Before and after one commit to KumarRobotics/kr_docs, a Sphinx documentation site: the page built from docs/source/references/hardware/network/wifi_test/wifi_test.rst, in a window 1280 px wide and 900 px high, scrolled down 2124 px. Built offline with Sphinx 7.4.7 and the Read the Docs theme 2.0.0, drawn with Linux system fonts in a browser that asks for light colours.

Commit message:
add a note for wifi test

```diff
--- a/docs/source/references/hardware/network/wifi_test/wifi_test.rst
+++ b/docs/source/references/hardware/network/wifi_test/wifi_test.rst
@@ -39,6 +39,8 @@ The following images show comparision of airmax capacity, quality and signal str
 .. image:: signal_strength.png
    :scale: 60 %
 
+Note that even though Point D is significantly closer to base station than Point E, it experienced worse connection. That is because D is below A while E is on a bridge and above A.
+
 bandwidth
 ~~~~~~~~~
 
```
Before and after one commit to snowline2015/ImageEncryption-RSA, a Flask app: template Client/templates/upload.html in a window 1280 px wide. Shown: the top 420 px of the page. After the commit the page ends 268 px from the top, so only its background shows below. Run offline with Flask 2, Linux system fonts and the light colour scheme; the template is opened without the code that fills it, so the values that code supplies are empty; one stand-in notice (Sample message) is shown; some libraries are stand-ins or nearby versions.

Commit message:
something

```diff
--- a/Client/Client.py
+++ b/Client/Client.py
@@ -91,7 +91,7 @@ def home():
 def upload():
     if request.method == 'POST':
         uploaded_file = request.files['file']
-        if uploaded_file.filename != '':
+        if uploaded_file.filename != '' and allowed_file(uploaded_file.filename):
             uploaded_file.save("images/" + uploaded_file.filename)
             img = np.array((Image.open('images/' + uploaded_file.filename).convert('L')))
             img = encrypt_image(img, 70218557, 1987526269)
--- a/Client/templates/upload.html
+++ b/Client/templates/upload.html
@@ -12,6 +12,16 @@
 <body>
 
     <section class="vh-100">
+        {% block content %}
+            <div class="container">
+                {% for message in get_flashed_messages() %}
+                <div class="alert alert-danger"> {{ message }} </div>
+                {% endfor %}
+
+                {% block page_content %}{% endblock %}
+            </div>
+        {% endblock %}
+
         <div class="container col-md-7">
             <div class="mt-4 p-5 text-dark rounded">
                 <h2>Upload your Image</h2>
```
--
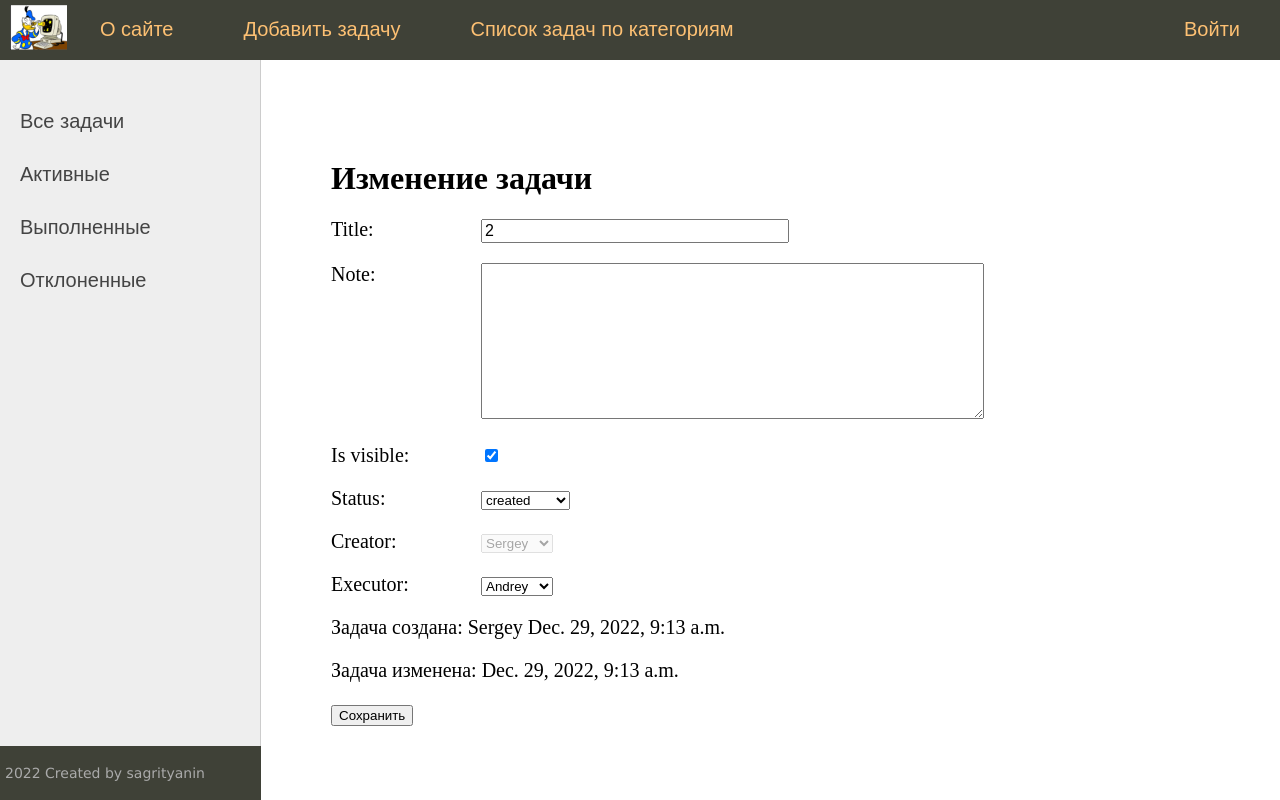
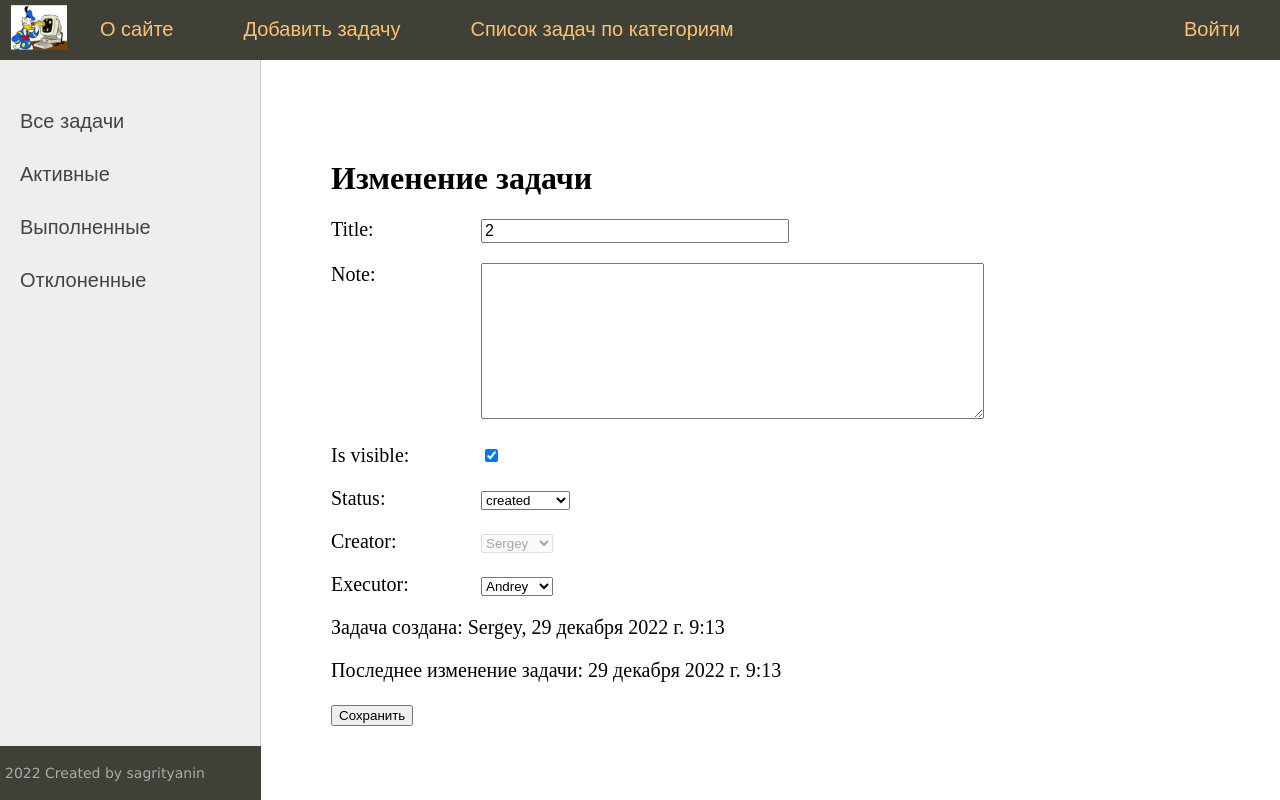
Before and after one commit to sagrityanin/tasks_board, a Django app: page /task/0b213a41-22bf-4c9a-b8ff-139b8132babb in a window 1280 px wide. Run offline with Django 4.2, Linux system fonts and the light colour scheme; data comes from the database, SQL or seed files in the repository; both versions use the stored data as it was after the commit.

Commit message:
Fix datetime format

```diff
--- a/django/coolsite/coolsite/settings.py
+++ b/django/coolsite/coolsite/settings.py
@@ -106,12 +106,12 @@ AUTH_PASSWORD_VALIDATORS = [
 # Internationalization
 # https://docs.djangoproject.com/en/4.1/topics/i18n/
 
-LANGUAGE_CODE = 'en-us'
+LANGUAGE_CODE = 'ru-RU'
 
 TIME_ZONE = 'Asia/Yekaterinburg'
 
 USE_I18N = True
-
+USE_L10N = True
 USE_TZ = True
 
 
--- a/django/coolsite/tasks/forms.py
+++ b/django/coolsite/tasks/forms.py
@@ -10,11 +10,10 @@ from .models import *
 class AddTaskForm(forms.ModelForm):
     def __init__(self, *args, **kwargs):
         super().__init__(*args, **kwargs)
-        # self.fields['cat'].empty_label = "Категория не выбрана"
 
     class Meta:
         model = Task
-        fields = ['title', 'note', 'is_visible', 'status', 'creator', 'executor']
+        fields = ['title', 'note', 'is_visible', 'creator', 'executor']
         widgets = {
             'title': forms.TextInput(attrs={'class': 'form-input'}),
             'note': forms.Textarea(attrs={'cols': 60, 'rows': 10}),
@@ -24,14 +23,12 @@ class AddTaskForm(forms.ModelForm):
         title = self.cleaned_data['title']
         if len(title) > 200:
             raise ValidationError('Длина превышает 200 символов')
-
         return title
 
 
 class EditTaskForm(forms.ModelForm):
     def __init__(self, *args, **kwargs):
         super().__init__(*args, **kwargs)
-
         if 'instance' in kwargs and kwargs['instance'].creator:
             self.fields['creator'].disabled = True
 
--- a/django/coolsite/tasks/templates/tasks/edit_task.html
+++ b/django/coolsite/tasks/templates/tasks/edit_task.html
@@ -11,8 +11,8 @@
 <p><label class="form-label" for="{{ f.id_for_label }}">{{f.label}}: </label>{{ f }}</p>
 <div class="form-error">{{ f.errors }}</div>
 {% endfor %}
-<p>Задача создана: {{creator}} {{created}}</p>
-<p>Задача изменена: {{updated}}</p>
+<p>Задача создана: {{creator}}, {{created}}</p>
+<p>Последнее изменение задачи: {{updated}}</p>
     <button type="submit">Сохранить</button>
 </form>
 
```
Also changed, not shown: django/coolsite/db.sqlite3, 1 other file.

◆ **Required action**
Show the lines of the listing above with "AddTaskForm".

◆ **Answer to this exercise**
 class AddTaskForm(forms.ModelForm):
@@ -24,14 +23,12 @@ class AddTaskForm(forms.ModelForm):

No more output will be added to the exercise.